In this case, defendants' un-contradicted facts indicate that plaintiff repeatedly failed to follow the advice of jail medical staff and attempted to artificially inflate his blood glucose levels. In order to control plaintiff's condition and minimize his ability to manipulate his blood sugar levels to his detriment, jail staff placed plaintiff in segregation on several occasions.

The record is clear that defendants' actions were for the legitimate penological goal of the management of an inmate's medical needs, and were not punitive or retaliatory.

Although the arguments appear to be well taken, it is not necessary to address defendant's resondeat superior and Monell argument or defendants' qualified immunity argument.

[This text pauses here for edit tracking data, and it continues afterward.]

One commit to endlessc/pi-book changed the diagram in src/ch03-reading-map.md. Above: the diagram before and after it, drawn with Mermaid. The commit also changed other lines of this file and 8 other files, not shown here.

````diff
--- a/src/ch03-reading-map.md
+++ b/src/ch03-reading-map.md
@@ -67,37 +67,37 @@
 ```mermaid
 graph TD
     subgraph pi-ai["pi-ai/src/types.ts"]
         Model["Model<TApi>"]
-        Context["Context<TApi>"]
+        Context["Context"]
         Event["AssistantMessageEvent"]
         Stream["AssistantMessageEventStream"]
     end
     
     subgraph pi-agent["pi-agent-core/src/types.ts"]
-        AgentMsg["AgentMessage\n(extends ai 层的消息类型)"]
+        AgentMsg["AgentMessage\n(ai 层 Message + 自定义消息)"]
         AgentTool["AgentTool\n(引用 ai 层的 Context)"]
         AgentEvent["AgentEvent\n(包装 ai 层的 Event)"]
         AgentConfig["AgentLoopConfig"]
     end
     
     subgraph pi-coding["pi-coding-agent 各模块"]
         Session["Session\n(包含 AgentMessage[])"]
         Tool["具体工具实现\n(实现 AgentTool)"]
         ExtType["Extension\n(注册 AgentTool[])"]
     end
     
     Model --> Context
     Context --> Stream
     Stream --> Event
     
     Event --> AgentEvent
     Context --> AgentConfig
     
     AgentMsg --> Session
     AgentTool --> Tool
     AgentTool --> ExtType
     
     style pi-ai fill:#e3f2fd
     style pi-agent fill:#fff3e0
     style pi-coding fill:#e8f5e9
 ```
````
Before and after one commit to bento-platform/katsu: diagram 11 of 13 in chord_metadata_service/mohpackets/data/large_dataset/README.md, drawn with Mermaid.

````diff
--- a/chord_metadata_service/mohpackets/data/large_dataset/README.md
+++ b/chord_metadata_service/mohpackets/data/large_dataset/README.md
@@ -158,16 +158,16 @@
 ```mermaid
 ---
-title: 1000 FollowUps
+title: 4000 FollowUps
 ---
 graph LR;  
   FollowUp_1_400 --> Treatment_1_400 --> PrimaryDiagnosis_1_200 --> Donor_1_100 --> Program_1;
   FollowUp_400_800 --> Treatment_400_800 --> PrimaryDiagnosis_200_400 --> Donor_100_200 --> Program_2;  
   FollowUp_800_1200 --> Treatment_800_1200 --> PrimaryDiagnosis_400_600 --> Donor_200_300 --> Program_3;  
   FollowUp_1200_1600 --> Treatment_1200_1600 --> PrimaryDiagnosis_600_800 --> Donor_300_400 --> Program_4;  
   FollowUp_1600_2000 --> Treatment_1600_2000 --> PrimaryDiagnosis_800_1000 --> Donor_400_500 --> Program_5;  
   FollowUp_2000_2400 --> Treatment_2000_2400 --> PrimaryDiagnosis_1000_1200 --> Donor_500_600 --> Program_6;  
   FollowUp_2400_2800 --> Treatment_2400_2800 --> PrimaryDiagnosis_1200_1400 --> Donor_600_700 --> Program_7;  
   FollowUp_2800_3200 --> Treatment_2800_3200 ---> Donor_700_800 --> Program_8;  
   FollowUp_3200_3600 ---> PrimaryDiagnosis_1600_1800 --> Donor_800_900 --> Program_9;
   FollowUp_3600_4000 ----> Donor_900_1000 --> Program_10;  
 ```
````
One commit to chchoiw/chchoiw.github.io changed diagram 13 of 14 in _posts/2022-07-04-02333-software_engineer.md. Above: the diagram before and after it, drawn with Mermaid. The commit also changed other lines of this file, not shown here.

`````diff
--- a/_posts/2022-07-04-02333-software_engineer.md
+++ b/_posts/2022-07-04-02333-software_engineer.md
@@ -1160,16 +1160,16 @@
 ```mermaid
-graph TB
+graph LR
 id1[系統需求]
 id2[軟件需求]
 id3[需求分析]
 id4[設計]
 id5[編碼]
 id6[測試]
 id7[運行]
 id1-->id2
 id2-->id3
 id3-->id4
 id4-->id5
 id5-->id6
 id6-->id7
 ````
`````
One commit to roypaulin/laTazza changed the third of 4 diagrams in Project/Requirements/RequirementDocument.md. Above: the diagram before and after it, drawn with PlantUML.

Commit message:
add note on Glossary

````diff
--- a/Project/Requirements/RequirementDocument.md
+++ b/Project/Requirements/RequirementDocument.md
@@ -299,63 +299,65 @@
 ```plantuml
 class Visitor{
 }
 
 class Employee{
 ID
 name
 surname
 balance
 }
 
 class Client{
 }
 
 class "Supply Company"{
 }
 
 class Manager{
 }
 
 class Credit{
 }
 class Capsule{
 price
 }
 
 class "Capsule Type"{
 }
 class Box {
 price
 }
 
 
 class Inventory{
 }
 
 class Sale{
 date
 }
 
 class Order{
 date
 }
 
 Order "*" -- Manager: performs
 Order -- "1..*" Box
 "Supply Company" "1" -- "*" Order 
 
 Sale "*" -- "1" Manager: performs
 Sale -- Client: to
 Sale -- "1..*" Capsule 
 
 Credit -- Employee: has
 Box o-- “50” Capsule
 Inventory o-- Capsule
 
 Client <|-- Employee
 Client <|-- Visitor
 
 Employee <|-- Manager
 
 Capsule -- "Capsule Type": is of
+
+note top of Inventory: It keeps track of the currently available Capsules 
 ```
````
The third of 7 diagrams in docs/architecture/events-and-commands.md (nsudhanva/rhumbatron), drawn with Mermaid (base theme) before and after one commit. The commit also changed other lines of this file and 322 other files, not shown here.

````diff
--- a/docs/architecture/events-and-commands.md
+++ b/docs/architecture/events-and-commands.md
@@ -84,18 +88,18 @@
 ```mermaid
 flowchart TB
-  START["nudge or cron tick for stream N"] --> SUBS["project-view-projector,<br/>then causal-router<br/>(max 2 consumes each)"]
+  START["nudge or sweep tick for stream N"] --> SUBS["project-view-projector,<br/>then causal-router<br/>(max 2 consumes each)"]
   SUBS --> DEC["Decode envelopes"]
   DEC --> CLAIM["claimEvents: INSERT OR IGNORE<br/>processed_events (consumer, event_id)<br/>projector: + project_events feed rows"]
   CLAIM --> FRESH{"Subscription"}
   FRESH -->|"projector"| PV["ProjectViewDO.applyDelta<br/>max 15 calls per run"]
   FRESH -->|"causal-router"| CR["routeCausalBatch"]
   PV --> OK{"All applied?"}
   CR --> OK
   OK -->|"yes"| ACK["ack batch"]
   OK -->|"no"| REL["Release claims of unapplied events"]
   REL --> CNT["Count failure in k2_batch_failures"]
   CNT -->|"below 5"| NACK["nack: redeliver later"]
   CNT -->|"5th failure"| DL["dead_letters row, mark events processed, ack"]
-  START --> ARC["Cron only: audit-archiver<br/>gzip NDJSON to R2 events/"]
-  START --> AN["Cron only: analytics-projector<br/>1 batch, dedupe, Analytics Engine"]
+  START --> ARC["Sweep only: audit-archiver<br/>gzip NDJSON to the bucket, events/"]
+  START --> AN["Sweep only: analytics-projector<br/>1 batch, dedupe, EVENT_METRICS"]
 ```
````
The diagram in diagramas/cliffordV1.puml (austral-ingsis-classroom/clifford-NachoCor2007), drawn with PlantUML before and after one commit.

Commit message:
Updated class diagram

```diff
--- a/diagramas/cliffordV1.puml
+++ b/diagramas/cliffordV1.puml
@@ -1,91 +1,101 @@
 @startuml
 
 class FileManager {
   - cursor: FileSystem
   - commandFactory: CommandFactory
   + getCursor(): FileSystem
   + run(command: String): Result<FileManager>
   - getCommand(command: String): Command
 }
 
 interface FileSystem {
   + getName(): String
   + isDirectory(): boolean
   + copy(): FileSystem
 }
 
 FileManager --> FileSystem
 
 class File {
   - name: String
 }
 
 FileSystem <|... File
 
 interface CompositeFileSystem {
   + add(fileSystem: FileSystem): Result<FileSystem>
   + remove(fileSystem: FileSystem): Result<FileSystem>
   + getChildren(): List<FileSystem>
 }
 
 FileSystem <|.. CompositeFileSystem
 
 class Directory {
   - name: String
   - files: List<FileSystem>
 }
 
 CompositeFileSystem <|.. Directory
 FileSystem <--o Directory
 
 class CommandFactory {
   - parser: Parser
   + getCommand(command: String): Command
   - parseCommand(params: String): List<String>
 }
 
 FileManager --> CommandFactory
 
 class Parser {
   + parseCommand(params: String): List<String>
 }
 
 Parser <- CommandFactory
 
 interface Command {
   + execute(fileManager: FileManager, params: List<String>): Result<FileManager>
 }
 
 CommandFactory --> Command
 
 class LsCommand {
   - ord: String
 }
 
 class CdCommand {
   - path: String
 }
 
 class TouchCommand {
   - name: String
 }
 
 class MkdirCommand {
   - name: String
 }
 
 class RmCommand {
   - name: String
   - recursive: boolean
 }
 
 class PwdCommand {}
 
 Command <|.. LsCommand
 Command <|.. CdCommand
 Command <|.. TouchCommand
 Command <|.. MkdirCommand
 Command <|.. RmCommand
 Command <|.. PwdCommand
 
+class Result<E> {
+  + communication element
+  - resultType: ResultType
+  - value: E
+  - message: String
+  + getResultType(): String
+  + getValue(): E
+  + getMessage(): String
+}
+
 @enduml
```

Based on all of the foregoing I find that there are no genuine issues of material fact remaining as to plaintiff's claims and that defendants are entitled to judgment as a matter of law. Defendants' Motion for Summary Judgment (#31) is allowed. The Clerk of the Court is directed to enter a judgment dismissing this proceeding with prejudice.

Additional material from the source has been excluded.